NIOSHTIC-2 Publications Search
Response of tibialis anterior tendon to a chronic exposure of stretch-shortening cycles: age effects.
Ensey-JS; Hollander-MS; Wu-JZ; Kashon-ML; Baker-BA; Cutlip-RG
Med Sci Sports Exerc 2008 May; 40(5)(Suppl 1):S41
PURPOSE: The purpose of the current study was to investigate the effects of aging on the ability of tendon to respond to repetitive exposures of stretch-shortening cycles (SSC's). Our general hypothesis was that aging negatively affects the mechanical properties of tendon, while repetitive mechanical loading improves tendon properties in both old and young tendons. METHODS: The left hindlimb from young (3 mo, N=4) and old (30 mo, N=9) male Fisher 344 x Brown Norway rats were exposed to 80 maximal SSCs (60 deg/s, 50 deg range of motion) 3x/week for 4.5 weeks in vivo.
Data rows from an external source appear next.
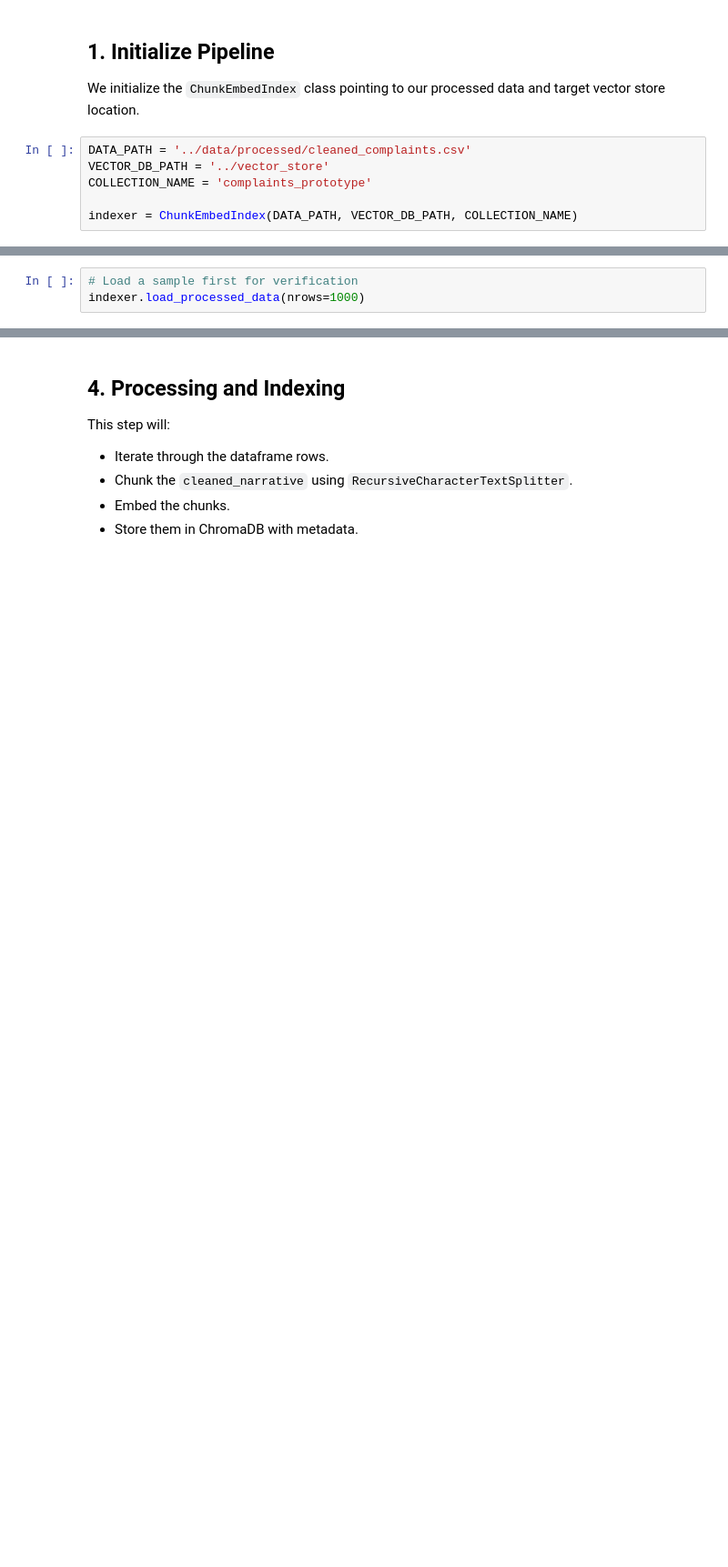
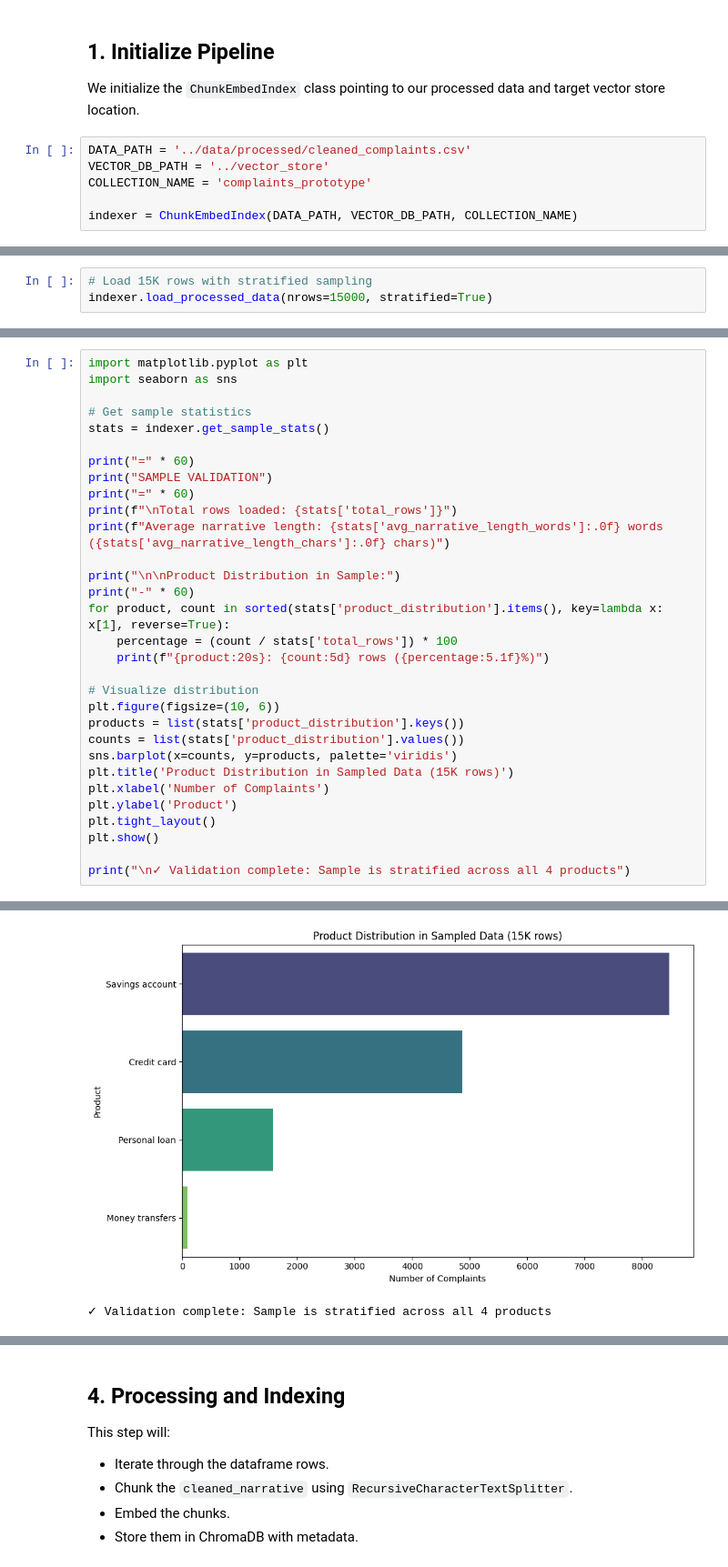
Before and after one commit to MYGBM/Intelligent-Complaint-Analysis-for-Financial-Services, a Jupyter notebook: notebooks/chunk_embed_index.ipynb, the cells around one changed output, grey strips where cells are left out. Shown at 91% size. Saved outputs shown, nothing was run; the diff lists cells and outputs as text; blank space fills up the shorter version.

Commit message:
improved chunk_embed_index module to properly sample data when chossing 15k data. Enhanced the notebook to show the results at each stage ensuring the pipeline is working as intended

```diff
--- a/notebooks/chunk_embed_index.ipynb
+++ b/notebooks/chunk_embed_index.ipynb
@@ -31,3 +27,0 @@ Load the cleaned CSV. We'll start with a sample to verify the pipeline.
-# %%
-# Load a sample first for verification
-indexer.load_processed_data(nrows=1000)
@@ -52,0 +50,3 @@ Set up the persistent ChromaDB client.
+# %%
+# Load 15K rows with stratified sampling
+indexer.load_processed_data(nrows=15000, stratified=True)
@@ -52,0 +89,32 @@ Set up the persistent ChromaDB client.
+# %%
+import matplotlib.pyplot as plt
+import seaborn as sns
+
+# Get sample statistics
+stats = indexer.get_sample_stats()
+
+print("=" * 60)
+print("SAMPLE VALIDATION")
+print("=" * 60)
+print(f"\nTotal rows loaded: {stats['total_rows']}")
+print(f"Average narrative length: {stats['avg_narrative_length_words']:.0f} words ({stats['avg_narrative_length_chars']:.0f} chars)")
+
+print("\n\nProduct Distribution in Sample:")
+print("-" * 60)
+for product, count in sorted(stats['product_distribution'].items(), key=lambda x: x[1], reverse=True):
+    percentage = (count / stats['total_rows']) * 100
+    print(f"{product:20s}: {count:5d} rows ({percentage:5.1f}%)")
+
+# Visualize distribution
+plt.figure(figsize=(10, 6))
+products = list(stats['product_distribution'].keys())
+counts = list(stats['product_distribution'].values())
+sns.barplot(x=counts, y=products, palette='viridis')
+plt.title('Product Distribution in Sampled Data (15K rows)')
+plt.xlabel('Number of Complaints')
+plt.ylabel('Product')
+plt.tight_layout()
+plt.show()
+
+print("\n✓ Validation complete: Sample is stratified across all 4 products")
+# %% [output]
@@ -52,0 +138,2 @@ Set up the persistent ChromaDB client.
+[figure, added]
+✓ Validation complete: Sample is stratified across all 4 products
```
Also changed, not shown: parts of 31 cells of this notebook, 1 other file.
After the last exposure, tendons from the tibialis anterior muscle were isolated and stored at -80 degrees C. They were then tested using a micro-mechanical testing machine. Deformation of each tendon was evaluated using relative grip displacements and reference marks via a video system. RESULTS: Strain at the inflection point was larger in the tendons from the control limbs of the young animals than old animals (p<0.01). Strain was also significantly larger in the young control tendons than in the exposed tendons (p<.05). At the failure point, the same trend was observed as the inflection point with young control tendons having higher strain magnitude than the young exposed (p<0.01) and the old control tendons (p<.0001). Total load at inflection was affected by age (p<0.001) only. Old exposed and control tendons exhibited significantly higher loads at the inflection point than their young counterparts (p< 0.05 for both comparisons respectively). At failure, the old exposed tendons carried higher loads than the young exposed tendons (p<0.05). Stiffness was affected only at failure by age where the old tendons exhibited higher stiffness in both exposed and control tendons than their young counterparts (p<0.05 and p<0.01, respectively). CONCLUSION: Exposure to the chronic loading protocol decreased the strain to inflection and failure in the young animals. Tendon elasticity also decreased with age. The load capability of tendon increased with age, but exposure to the chronic loading protocol did not affect the load capability, which differed from our initial hypothesis.
Age-factors; Exposure-levels; Muscles; Musculoskeletal-system; Muscle-function; Muscle-physiology; Muscle-stress; Animals; Laboratory-animals
Issue of Publication
Medicine and Science in Sports and Exercise